## Available data
----

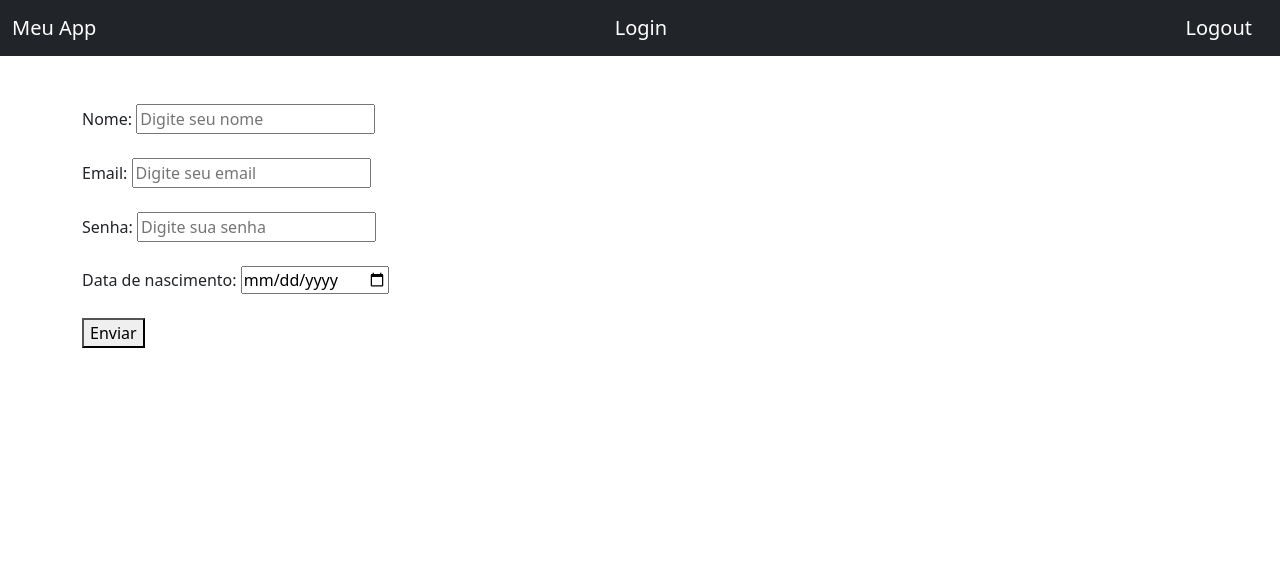
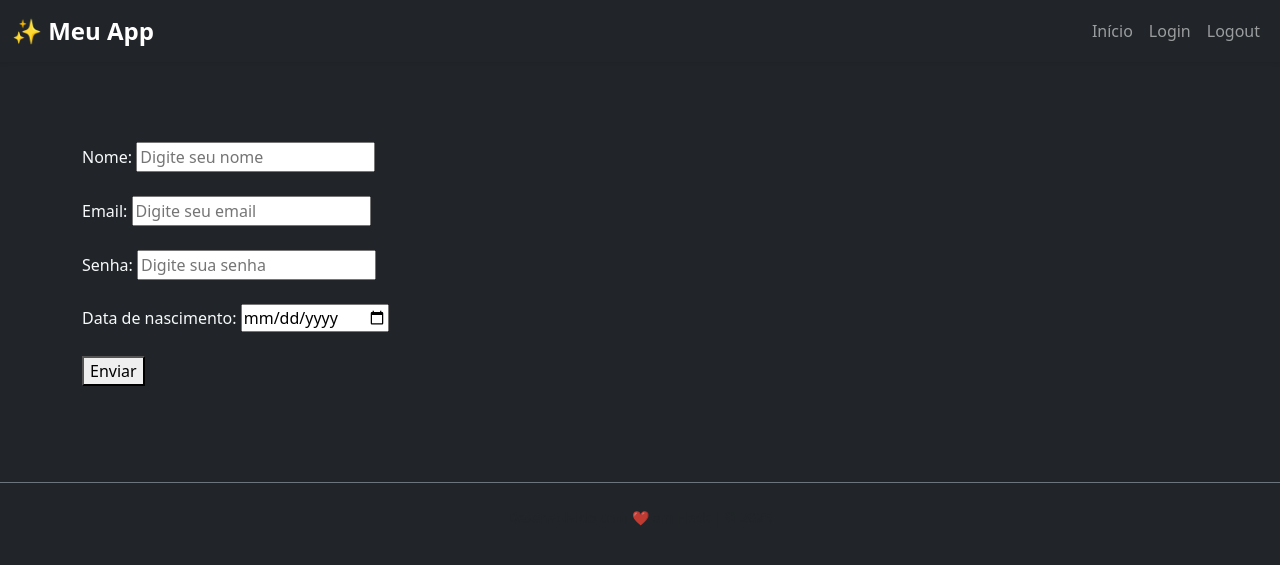
Before and after one commit to rdralves/.app_web_flask, a Flask app: page /home in a window 1280 px wide. Shown: the top 565 px of the page. Run offline with Flask 3, Linux system fonts and the light colour scheme.

Commit message:
Melhorando a aparencia do projeto, iniciando com o base.html

```diff
--- a/app/templates/base.html
+++ b/app/templates/base.html
@@ -4,34 +4,46 @@
 <head>
   <meta charset="UTF-8">
   <title>{% block title %}Meu App Flask{% endblock %}</title>
-  <link rel="stylesheet" href="https://cdn.jsdelivr.net/npm/bootstrap@5.3.2/dist/css/bootstrap.min.css">
+  <link href="https://cdn.jsdelivr.net/npm/bootstrap@5.3.2/dist/css/bootstrap.min.css" rel="stylesheet">
+  <link href="https://fonts.googleapis.com/css2?family=Poppins:wght@300;500;700&display=swap" rel="stylesheet">
+  <link rel="stylesheet" href="{{ url_for('static', filename='css/style.css') }}">
 </head>
 
-<body>
-  <nav class="navbar navbar-expand-lg navbar-dark bg-dark mb-4">
+<body class="bg-dark text-light">
+  <nav class="navbar navbar-expand-lg navbar-dark bg-gradient-dark shadow-sm">
     <div class="container-fluid">
-      <a class="navbar-brand" href="{{ url_for('main_bp.index') }}">Meu App</a>
-      <a class="navbar-brand" href="{{ url_for('main_bp.login') }}">Login</a>
-      <a class="navbar-brand" href="{{ url_for('main_bp.logout') }}">Logout</a>
+      <a class="navbar-brand fw-bold fs-4" href="{{ url_for('main_bp.index') }}">✨ Meu App</a>
+      <button class="navbar-toggler" type="button" data-bs-toggle="collapse" data-bs-target="#navbarNav">
+        <span class="navbar-toggler-icon"></span>
+      </button>
+      <div class="collapse navbar-collapse" id="navbarNav">
+        <ul class="navbar-nav ms-auto">
+          <li class="nav-item"><a class="nav-link" href="{{ url_for('main_bp.index') }}">Início</a></li>
+          <li class="nav-item"><a class="nav-link" href="{{ url_for('main_bp.login') }}">Login</a></li>
+          <li class="nav-item"><a class="nav-link" href="{{ url_for('main_bp.logout') }}">Logout</a></li>
+        </ul>
+      </div>
     </div>
   </nav>
 
-  <div class="container">
+  <main class="container py-5 fade-in">
     {% with messages = get_flashed_messages(with_categories=true) %}
     {% if messages %}
     {% for category, message in messages %}
-    <div class="alert alert-{{ category }} alert-dismissible fade show" role="alert">
+    <div class="alert alert-{{ category }} alert-dismissible fade show glass" role="alert">
       {{ message }}
-      <button type="button" class="btn-close" data-bs-dismiss="alert" aria-label="Fechar"></button>
+      <button type="button" class="btn-close" data-bs-dismiss="alert"></button>
     </div>
     {% endfor %}
     {% endif %}
     {% endwith %}
 
-    {% block content %}
-    <!-- Conteúdo da página será inserido aqui -->
-    {% endblock %}
-  </div>
+    {% block content %}{% endblock %}
+  </main>
+
+  <footer class="text-center py-4 mt-5 border-top border-secondary small text-muted">
+    Desenvolvido com ❤️ em Flask | © 2025
+  </footer>
 
   <script src="https://cdn.jsdelivr.net/npm/bootstrap@5.3.2/dist/js/bootstrap.bundle.min.js"></script>
 </body>
```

----

## What to produce
Your answer must be the records exactly as they stand, with no pictures in it.

## Answer
Before and after one commit to rdralves/.app_web_flask, a Flask app: page /home in a window 1280 px wide. Shown: the top 565 px of the page. Run offline with Flask 3, Linux system fonts and the light colour scheme.

Commit message:
Melhorando a aparencia do projeto, iniciando com o base.html

```diff
--- a/app/templates/base.html
+++ b/app/templates/base.html
@@ -4,34 +4,46 @@
 <head>
   <meta charset="UTF-8">
   <title>{% block title %}Meu App Flask{% endblock %}</title>
-  <link rel="stylesheet" href="https://cdn.jsdelivr.net/npm/bootstrap@5.3.2/dist/css/bootstrap.min.css">
+  <link href="https://cdn.jsdelivr.net/npm/bootstrap@5.3.2/dist/css/bootstrap.min.css" rel="stylesheet">
+  <link href="https://fonts.googleapis.com/css2?family=Poppins:wght@300;500;700&display=swap" rel="stylesheet">
+  <link rel="stylesheet" href="{{ url_for('static', filename='css/style.css') }}">
 </head>
 
-<body>
-  <nav class="navbar navbar-expand-lg navbar-dark bg-dark mb-4">
+<body class="bg-dark text-light">
+  <nav class="navbar navbar-expand-lg navbar-dark bg-gradient-dark shadow-sm">
     <div class="container-fluid">
-      <a class="navbar-brand" href="{{ url_for('main_bp.index') }}">Meu App</a>
-      <a class="navbar-brand" href="{{ url_for('main_bp.login') }}">Login</a>
-      <a class="navbar-brand" href="{{ url_for('main_bp.logout') }}">Logout</a>
+      <a class="navbar-brand fw-bold fs-4" href="{{ url_for('main_bp.index') }}">✨ Meu App</a>
+      <button class="navbar-toggler" type="button" data-bs-toggle="collapse" data-bs-target="#navbarNav">
+        <span class="navbar-toggler-icon"></span>
+      </button>
+      <div class="collapse navbar-collapse" id="navbarNav">
+        <ul class="navbar-nav ms-auto">
+          <li class="nav-item"><a class="nav-link" href="{{ url_for('main_bp.index') }}">Início</a></li>
+          <li class="nav-item"><a class="nav-link" href="{{ url_for('main_bp.login') }}">Login</a></li>
+          <li class="nav-item"><a class="nav-link" href="{{ url_for('main_bp.logout') }}">Logout</a></li>
+        </ul>
+      </div>
     </div>
   </nav>
 
-  <div class="container">
+  <main class="container py-5 fade-in">
     {% with messages = get_flashed_messages(with_categories=true) %}
     {% if messages %}
     {% for category, message in messages %}
-    <div class="alert alert-{{ category }} alert-dismissible fade show" role="alert">
+    <div class="alert alert-{{ category }} alert-dismissible fade show glass" role="alert">
       {{ message }}
-      <button type="button" class="btn-close" data-bs-dismiss="alert" aria-label="Fechar"></button>
+      <button type="button" class="btn-close" data-bs-dismiss="alert"></button>
     </div>
     {% endfor %}
     {% endif %}
     {% endwith %}
 
-    {% block content %}
-    <!-- Conteúdo da página será inserido aqui -->
-    {% endblock %}
-  </div>
+    {% block content %}{% endblock %}
+  </main>
+
+  <footer class="text-center py-4 mt-5 border-top border-secondary small text-muted">
+    Desenvolvido com ❤️ em Flask | © 2025
+  </footer>
 
   <script src="https://cdn.jsdelivr.net/npm/bootstrap@5.3.2/dist/js/bootstrap.bundle.min.js"></script>
 </body>
```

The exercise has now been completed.